§ **About this task**
Go through the data and tally the lines that hold the string "onPlayPause". Reply with the total alone.

User interface change data
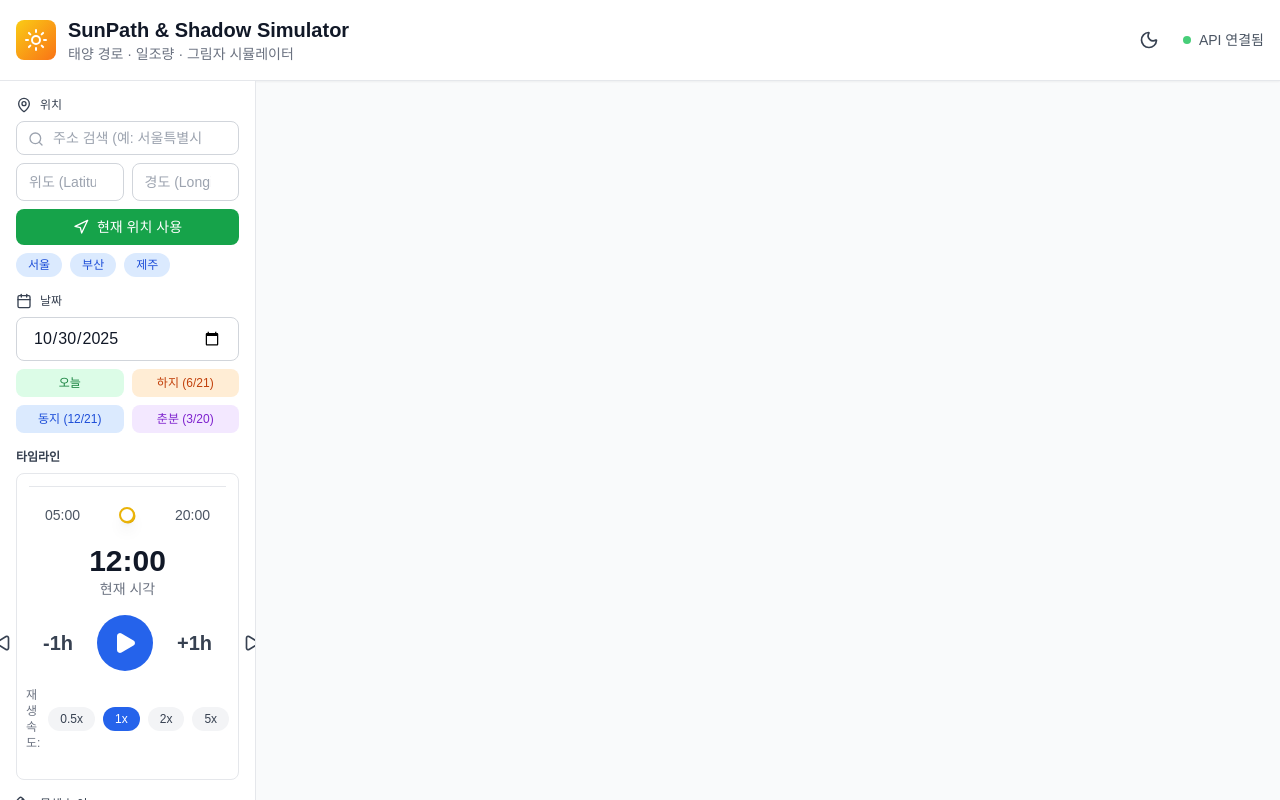
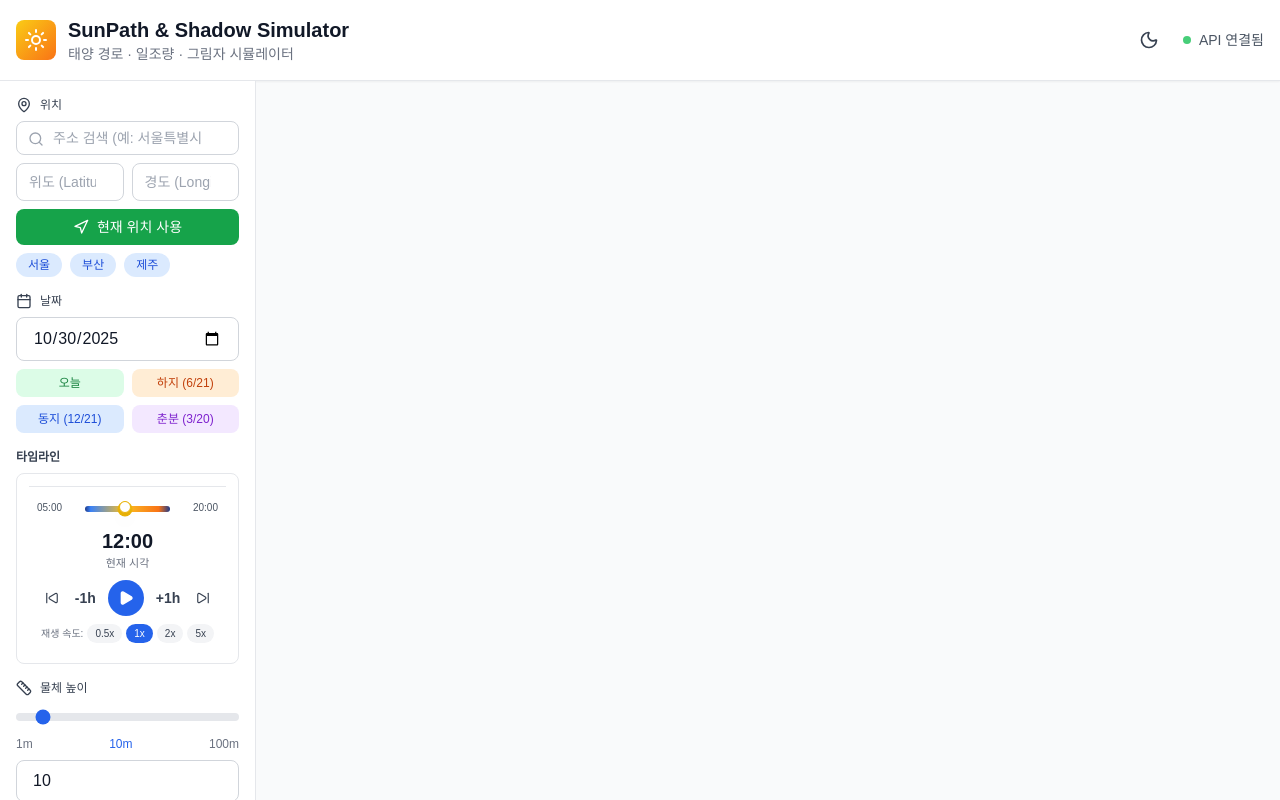
Before and after one commit to boam79/SunPath_Shadow_Simulator, a Next.js app in the folder frontend/: page / in a window 1280 px wide. Shown: the top 800 px of the page. Built offline with nearby package versions, Linux system fonts and the light colour scheme.

Commit message:
feat(ui): compact Timeline variant for sidebar and apply in Sidebar\n\n- Add variant prop to Timeline ('default' | 'sidebar')\n- Compact sizes (padding, fonts, slider, buttons, indicator) for sidebar\n- Use variant=sidebar in Sidebar to fit width\n- Build verified

```diff
--- a/frontend/components/Timeline.tsx
+++ b/frontend/components/Timeline.tsx
@@ -20,6 +20,7 @@ interface TimelineProps {
   endTime?: string;
   isPlaying?: boolean;
   onPlayPause?: () => void;
+  variant?: 'default' | 'sidebar';
 }
 
 export default function Timeline({
@@ -28,7 +29,8 @@ export default function Timeline({
   startTime = '00:00',
   endTime = '23:59',
   isPlaying = false,
-  onPlayPause
+  onPlayPause,
+  variant = 'default'
 }: TimelineProps) {
   const [playSpeed, setPlaySpeed] = useState<number>(1);
   const [internalPlaying, setInternalPlaying] = useState(false);
@@ -265,12 +267,14 @@ export default function Timeline({
     return `${Math.max(0, Math.min(100, percent))}%`;
   };
 
+  const isSidebar = variant === 'sidebar';
+
   return (
-    <div className="bg-white dark:bg-gray-800 border-t border-gray-200 dark:border-gray-700 p-3 md:p-4">
-      <div className="max-w-7xl mx-auto space-y-3 md:space-y-4">
+    <div className={`bg-white dark:bg-gray-800 border-t border-gray-200 dark:border-gray-700 ${isSidebar ? 'p-2' : 'p-3 md:p-4'}`}>
+      <div className={`${isSidebar ? 'space-y-2' : 'max-w-7xl mx-auto space-y-3 md:space-y-4'}`}>
         {/* Timeline Slider */}
-        <div className="flex items-center space-x-4">
-          <span className="text-xs md:text-sm font-medium text-gray-600 dark:text-gray-400 w-12 md:w-16">
+        <div className={`flex items-center ${isSidebar ? 'space-x-2' : 'space-x-4'}`}>
+          <span className={`font-medium text-gray-600 dark:text-gray-400 ${isSidebar ? 'text-[10px] w-10' : 'text-xs md:text-sm w-12 md:w-16'}`}>
             {startTime}
           </span>
 
@@ -281,7 +285,7 @@ export default function Timeline({
               max={endMinutes}
               value={currentMinutes}
               onChange={handleSliderChange}
-              className="w-full h-2 bg-gradient-to-r from-blue-900 via-yellow-400 to-orange-600 rounded-lg appearance-none cursor-pointer accent-yellow-500"
+              className={`w-full ${isSidebar ? 'h-1.5' : 'h-2'} bg-gradient-to-r from-blue-900 via-yellow-400 to-orange-600 rounded-lg appearance-none cursor-pointer accent-yellow-500`}
               style={{
                 background: getGradientStyle()
               }}
@@ -289,7 +293,7 @@ export default function Timeline({
 
             {/* Current Time Indicator */}
             <div
-              className="absolute top-1/2 -translate-y-1/2 w-4 h-4 bg-white dark:bg-gray-200 border-2 border-yellow-500 rounded-full shadow-lg pointer-events-none"
+              className={`absolute top-1/2 -translate-y-1/2 ${isSidebar ? 'w-3 h-3 border' : 'w-4 h-4 border-2'} bg-white dark:bg-gray-200 border-yellow-500 rounded-full shadow-lg pointer-events-none`}
               style={{
                 left: getIndicatorPosition(),
                 transform: 'translateX(-50%) translateY(-50%)'
@@ -297,39 +301,39 @@ export default function Timeline({
             />
           </div>
 
-          <span className="text-xs md:text-sm font-medium text-gray-600 dark:text-gray-400 w-12 md:w-16 text-right">
+          <span className={`font-medium text-gray-600 dark:text-gray-400 text-right ${isSidebar ? 'text-[10px] w-10' : 'text-xs md:text-sm w-12 md:w-16'}`}>
             {endTime}
           </span>
         </div>
 
         {/* Current Time Display */}
         <div className="text-center">
-          <div className="text-2xl md:text-3xl font-bold text-gray-900 dark:text-white">
+          <div className={`${isSidebar ? 'text-xl' : 'text-2xl md:text-3xl'} font-bold text-gray-900 dark:text-white`}>
             {currentTime}
           </div>
-          <div className="text-sm text-gray-500 dark:text-gray-400">
+          <div className={`${isSidebar ? 'text-[11px]' : 'text-sm'} text-gray-500 dark:text-gray-400`}>
             현재 시각
           </div>
         </div>
 
         {/* Controls */}
-        <div className="flex items-center justify-center space-x-3 md:space-x-4">
+        <div className={`flex items-center justify-center ${isSidebar ? 'space-x-2' : 'space-x-3 md:space-x-4'}`}>
           {/* Reset */}
           <button
             onClick={handleReset}
-            className="p-1.5 md:p-2 rounded-lg hover:bg-gray-100 dark:hover:bg-gray-700 transition-colors"
+            className={`${isSidebar ? 'p-1' : 'p-1.5 md:p-2'} rounded-lg hover:bg-gray-100 dark:hover:bg-gray-700 transition-colors`}
             title="처음으로"
           >
-            <SkipBack className="w-4 h-4 md:w-5 md:h-5 text-gray-700 dark:text-gray-300" />
+            <SkipBack className={`${isSidebar ? 'w-3.5 h-3.5' : 'w-4 h-4 md:w-5 md:h-5'} text-gray-700 dark:text-gray-300`} />
           </button>
 
           {/* Step Backward */}
           <button
             onClick={handleStepBackward}
-            className="p-1.5 md:p-2 rounded-lg hover:bg-gray-100 dark:hover:bg-gray-700 transition-colors"
+            className={`${isSidebar ? 'p-1' : 'p-1.5 md:p-2'} rounded-lg hover:bg-gray-100 dark:hover:bg-gray-700 transition-colors`}
             title="1시간 뒤로"
           >
-            <span className="text-lg md:text-xl font-bold text-gray-700 dark:text-gray-300">-1h</span>
+            <span className={`${isSidebar ? 'text-sm' : 'text-lg md:text-xl'} font-bold text-gray-700 dark:text-gray-300`}>-1h</span>
           </button>
 
           {/* Play/Pause */}
@@ -339,44 +343,44 @@ export default function Timeline({
               devLog('[Timeline] Play/Pause button click');
               handlePlayPause();
             }}
-            className="p-3 md:p-4 bg-blue-600 hover:bg-blue-700 rounded-full transition-colors"
+            className={`${isSidebar ? 'p-2.5' : 'p-3 md:p-4'} bg-blue-600 hover:bg-blue-700 rounded-full transition-colors`}
             title={playing ? "일시정지" : "재생"}
             aria-pressed={playing}
           >
             {playing ? (
-              <Pause className="w-5 h-5 md:w-6 md:h-6 text-white" fill="white" />
+              <Pause className={`${isSidebar ? 'w-4 h-4' : 'w-5 h-5 md:w-6 md:h-6'} text-white`} fill="white" />
             ) : (
-              <Play className="w-5 h-5 md:w-6 md:h-6 text-white" fill="white" />
+              <Play className={`${isSidebar ? 'w-4 h-4' : 'w-5 h-5 md:w-6 md:h-6'} text-white`} fill="white" />
             )}
           </button>
 
           {/* Step Forward */}
           <button
             onClick={handleStepForward}
-            className="p-1.5 md:p-2 rounded-lg hover:bg-gray-100 dark:hover:bg-gray-700 transition-colors"
+            className={`${isSidebar ? 'p-1' : 'p-1.5 md:p-2'} rounded-lg hover:bg-gray-100 dark:hover:bg-gray-700 transition-colors`}
             title="1시간 앞으로"
           >
-            <span className="text-lg md:text-xl font-bold text-gray-700 dark:text-gray-300">+1h</span>
+            <span className={`${isSidebar ? 'text-sm' : 'text-lg md:text-xl'} font-bold text-gray-700 dark:text-gray-300`}>+1h</span>
           </button>
 
           {/* End */}
           <button
             onClick={() => onTimeChange(endTime)}
-            className="p-1.5 md:p-2 rounded-lg hover:bg-gray-100 dark:hover:bg-gray-700 transition-colors"
+            className={`${isSidebar ? 'p-1' : 'p-1.5 md:p-2'} rounded-lg hover:bg-gray-100 dark:hover:bg-gray-700 transition-colors`}
             title="마지막으로"
           >
-            <SkipForward className="w-4 h-4 md:w-5 md:h-5 text-gray-700 dark:text-gray-300" />
+            <SkipForward className={`${isSidebar ? 'w-3.5 h-3.5' : 'w-4 h-4 md:w-5 md:h-5'} text-gray-700 dark:text-gray-300`} />
           </button>
         </div>
 
         {/* Speed Control */}
-        <div className="flex items-center justify-center space-x-1.5 md:space-x-2">
-          <span className="text-xs text-gray-500 dark:text-gray-400">재생 속도:</span>
+        <div className={`flex items-center justify-center ${isSidebar ? 'space-x-1' : 'space-x-1.5 md:space-x-2'}`}>
+          <span className={`${isSidebar ? 'text-[10px]' : 'text-xs'} text-gray-500 dark:text-gray-400`}>재생 속도:</span>
           {[0.5, 1, 2, 5].map((speed) => (
             <button
               key={speed}
               onClick={() => setPlaySpeedSafe(speed)}
-              className={`px-2.5 md:px-3 py-0.5 md:py-1 text-[10px] md:text-xs rounded-full transition-colors ${
+              className={`${isSidebar ? 'px-2 py-0.5 text-[10px]' : 'px-2.5 md:px-3 py-0.5 md:py-1 text-[10px] md:text-xs'} rounded-full transition-colors ${
                 playSpeed === speed
                   ? 'bg-blue-600 text-white'
                   : 'bg-gray-100 dark:bg-gray-700 text-gray-700 dark:text-gray-300 hover:bg-gray-200 dark:hover:bg-gray-600'
--- a/frontend/components/layout/Sidebar.tsx
+++ b/frontend/components/layout/Sidebar.tsx
@@ -311,6 +311,7 @@ export default function Sidebar({
                 endTime={timeline.endTime || '20:00'}
                 isPlaying={timeline.isPlaying}
                 onPlayPause={timeline.onPlayPause}
+                variant="sidebar"
               />
             </div>
           </div>
```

§ **Exercise response**
4